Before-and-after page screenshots
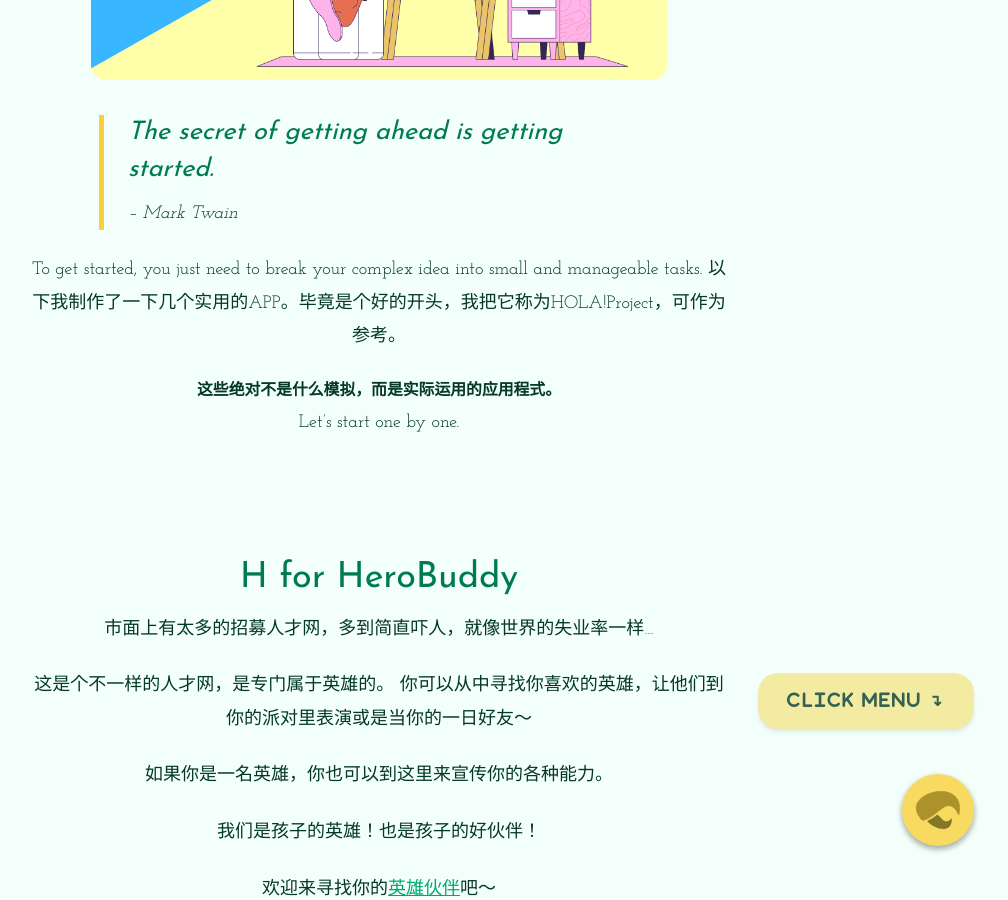
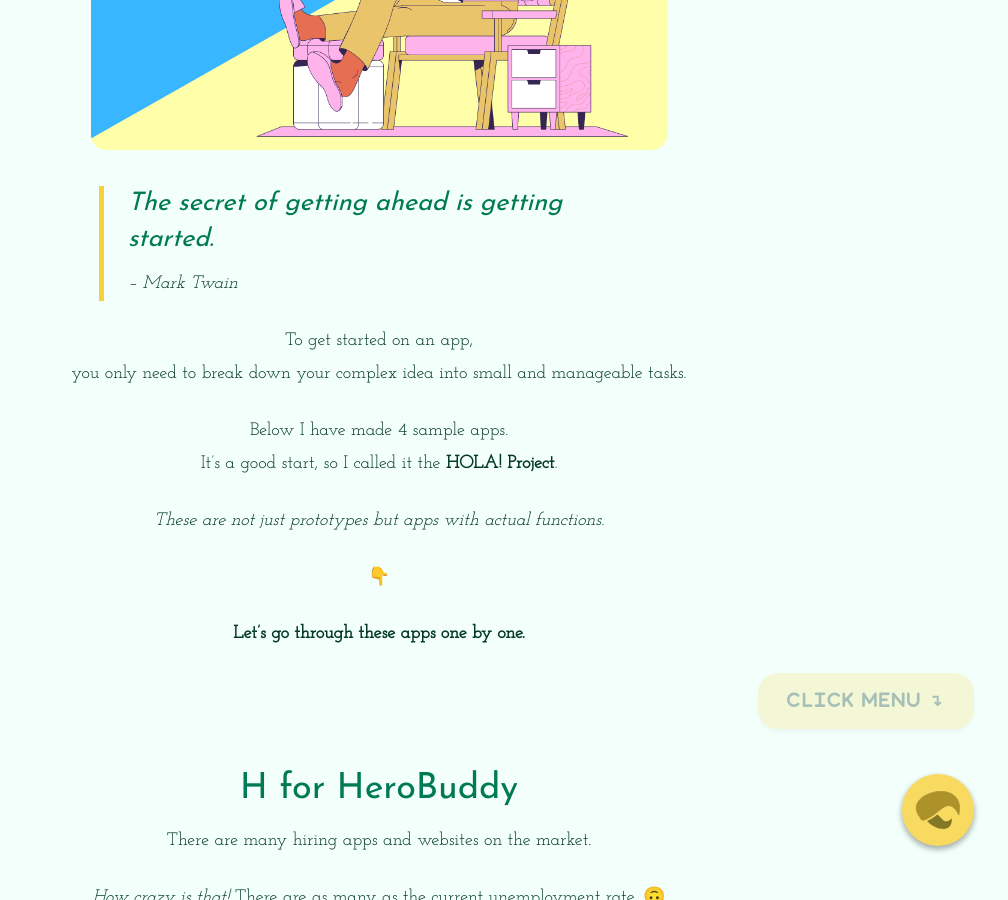
Before and after one commit to naqadaqe/naqadaqe.github.io, a Jekyll site: the page built from _posts/2022-07-30-hola-project.markdown, in a window 1280 px wide and 900 px high, scrolled down 954 px. Shown: the whole window, without its empty margins (261-1269 px from the left). Built offline with Jekyll 4.4.1, drawn with Linux system fonts in a browser that asks for light colours; some of the changed text lies outside the part shown.

Commit message:
post update

```diff
--- a/_posts/2022-07-15-recipe-in-translation.markdown
+++ b/_posts/2022-07-15-recipe-in-translation.markdown
@@ -3,7 +3,7 @@
 categories: write
 icon: "fa-pen"
 date:   2022-07-15 21:00:00 +0800
-duration: 5 mins read
+duration: 8 mins read
 hero: /assets/posts/write/recipe-in-translation/hero.png
 image: /assets/posts/write/recipe-in-translation/image.png
 ---
--- a/_posts/2022-07-30-hola-project.markdown
+++ b/_posts/2022-07-30-hola-project.markdown
@@ -8,10 +8,10 @@
 image: /assets/posts/build/hola-project/image.png
 ---
 
-是否在考虑自己的事业来个科技转型？
-发现想要制作个APP太贵，时间太长？
+Are you considering a digital transformation? <br/>Do you think that it is too expensive and time-consuming to make an app?
 
-###### 不要想太多，你要的其实很简单，也或许你已经有了你想要的。
+##### Don't overthink the process!
+###### What you want is simple, or maybe you already have what you want.
 
 <br/>
 
@@ -25,11 +25,15 @@
 >
 > -- Mark Twain
 
-To get started, you just need to break your complex idea into small and manageable tasks.
-以下我制作了一下几个实用的APP。毕竟是个好的开头，我把它称为HOLA!Project，可作为参考。
-###### 这些绝对不是什么模拟，而是实际运用的应用程式。
+To get started on an app, <br/>you only need to break down your complex idea into small and manageable tasks.
 
-Let's start one by one.
+Below I have made 4 sample apps. <br/>It's a good start, so I called it the **HOLA! Project**.
+
+_These are not just prototypes but apps with actual functions._
+
+👇
+
+**Let's go through these apps one by one.**
 
 <br/><br/>
 
@@ -39,18 +43,23 @@
 -->
 ### H for HeroBuddy
 
-市面上有太多的招募人才网，多到简直吓人，就像世界的失业率一样...
+There are many hiring apps and websites on the market.
 
-这是个不一样的人才网，是专门属于英雄的。
-你可以从中寻找你喜欢的英雄，让他们到你的派对里表演或是当你的一日好友～
+_How crazy is that!_ There are as many as the current unemployment rate...🙃
 
-如果你是一名英雄，你也可以到这里来宣传你的各种能力。
+The difference is that this is a recruiting app for **hiring talented heroes**!
 
-我们是孩子的英雄！也是孩子的好伙伴！
+You can find your favourite hero here, and let them _perform at your party_ or _be your one-day-friend_. 🙆
+If you're a talented hero, you can also come to this place to advertise your various powers and abilities.
 
-欢迎来寻找你的[英雄伙伴](){: target="_blank"}吧～
+_**We are children's heroes and also their best buddies!**_
 
-<iframe src="/assets/posts/write/recipe-in-translation/translate-nasilemak.pdf#view=fitH&page=2" width="700" height="500" frameborder="0"></iframe>
+##### Welcome to search for your [HeroBuddy](){: target="_blank"} 🔍
+
+<br/>
+
+![sample app](/assets/posts/build/hola-project/pending.png)
+
 
 <br/><br/>
 
@@ -60,17 +69,21 @@
 -->
 ### O for OutWorkLess
 
-还在熬夜追梦吗？还想要偷偷创业却累得吃不好睡不着吗？
+Are you staying up late to chase your dreams? <br/>Planning to start a business, but you have no time for this?
 
-不要白忙一场啦，快来请教[猫头鹰](){: target="_blank"}吧！让你少走创业的冤枉路。
+##### Stop chasing your tail, come and ask [OWL](){: target="_blank"}!
 
-这里有创业新手的所有相关咨询，也有简单易学的技能让你不用再依赖昂贵又不知能不能帮到你的课程了。
+Let you _work smarter_ and still be able to _outwork everyone else_.
 
-你必须知道一个道理：其实你要的很简单。
+In this app, we have all the relevant advice for entrepreneurship and some easy-to-learn skills, so you don't have to rely on expensive courses that aren't useful to you.
 
-最重要的事，你可以线上咨询获得帮助，创业不在孤单了。
+##### Stop procrastinating and start doing!
 
-<iframe src="/assets/posts/write/recipe-in-translation/translate-roticanai.pdf#view=fitH" width="700" height="500" frameborder="0"></iframe>
+Best of all, you can get help through online consultation, <br/>so you are no longer alone in starting a business.
+
+<br/>
+
+![sample app](/assets/posts/build/hola-project/pending.png)
 
 <br/><br/>
 
@@ -80,21 +93,22 @@
 -->
 ### L for Luang
 
-户外最多的是污染，家里最多的是无用的垃圾。
+_We have serious pollutants outdoors, and you have lots of trash indoors._
 
-大家一定都有个堆满无用东西的橱柜或仓库。你不知道怎么整理，丢到哪儿，只能任由它占据你的生活空间。
+You want to get rid of clutters or other household items that you no longer need but don't know how to unload those unnecessary things. As a result, you kept them around the house and let them take over your living space.
 
-##### 没有了悠闲的空间，怎么会有悠闲的[时光](){: target="_blank"}？
+**If there is no leisure space ( ruang ), how can there be leisure time ( [Luang](){: target="_blank"} )?**
 
-你的垃圾或许就是别人的宝藏，我们可以帮你一把，让这些垃圾有了新生命。
+##### One man's trash is another man's treasure.
 
-而你就可以轻松的找回自己原有的自在生活，健康的人生。
+What you think is useless might be valuable to another. Therefore, we can help you to get rid of the trash and give it a new life.
 
-减少垃圾，重获生活的健康。
+After everything, <br/>
+you can reduce waste, save our environment and regain your freedom and healthy lifestyle.
 
 <br/>
 
-<iframe src="/assets/posts/write/recipe-in-translation/translate-baozi.pdf#view=fitH&page=3" width="700" height="500" frameborder="0"></iframe>
+![sample app](/assets/posts/build/hola-project/pending.png)
 
 <br/><br/>
 
@@ -104,17 +118,20 @@
 -->
 ### A for Adate
 
-本人最讨厌大排长龙了，如果你也一样你一定觉得等待是愚蠢的行为。
+**I hate long queues the most.** <br/>If you think the same as me, you must be agree that it's a complete waste of time.
 
-那你希望可以提前预约，但公司制作个APP让你预约，不止烧钱又费时。
+So, you hope to _make an appointment in advance_. <br/>
+However, for a company to make an appointment app, it not only consumes money, but it also takes time.
 
-其实时代进步了，不想让你的顾客等太久，我们也不想让你等～
+In fact, modern technology has advanced, <br/>_neither you nor your customers have to wait too long_.
 
-只要[一个日期](){: target="_blank"}、一个时间，你要的东西就能轻松等到。
+##### Just need [Adate](){: target="_blank"} and a time, you can get what you request easily.
 
-现在你可以好好想想没浪费掉的时间要怎么善用啦。
+Now, you can think about how to make the most of the time you didn't waste waiting.
 
-<iframe src="/assets/posts/write/recipe-in-translation/translate-curry.pdf#view=fitH" width="700" height="500" frameborder="0"></iframe>
+<br/>
+
+![sample app](/assets/posts/build/hola-project/pending.png)
 
 <br/><br/>
 
@@ -122,13 +139,18 @@
 <!---
     Post Closing
 -->
-HOLA 你感受到我亲切的问候了吗？
+##### HOLA!
+##### Do you feel my warm greetings?
 
-最好的开始就是马上开始，因为开始就在这一瞬间，可未来还有很长的路要走。
+<br/>
+The best time to start is now. <br/>
+Don't worry about the opportunities and threats at this moment, you have a long way to perfect it in the future.
 
-何必去考虑现在做得好不好呢？
+Why worry about **doing things right or doing the right things**?
 
-应该想的是怎么开始吧，祝你好运！
+How to start is more important than that.
+
+Wish you good luck!
 
 <br/><br/>
 
```
Also changed, not shown: _posts/2022-07-19-voice-stays-overnight.markdown (deleted, +0 -166 lines), _posts/2022-08-13-voice-stays-overnight.markdown (added, +166 -0 lines), _posts/2022-08-17-quik-the-laoshi.markdown (added, +145 -0 lines), assets/posts/build/hola-project/pending.png (added), assets/posts/make/quik-the-laoshi/du.png (added), assets/posts/make/quik-the-laoshi/image.png (added), assets/posts/make/quik-the-laoshi/ju.png (added), assets/posts/make/quik-the-laoshi/yin.png (added), assets/posts/make/quik-the-laoshi/zi.png (added), assets/posts/write/recipe-in-translation/image.png, 1 other file.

#### [WHAT TO DO]
Look through the entries above, and wherever a line holds the word "many", copy it.

#### [TASK SOLUTION]
+There are many hiring apps and websites on the market.
+_How crazy is that!_ There are as many as the current unemployment rate...🙃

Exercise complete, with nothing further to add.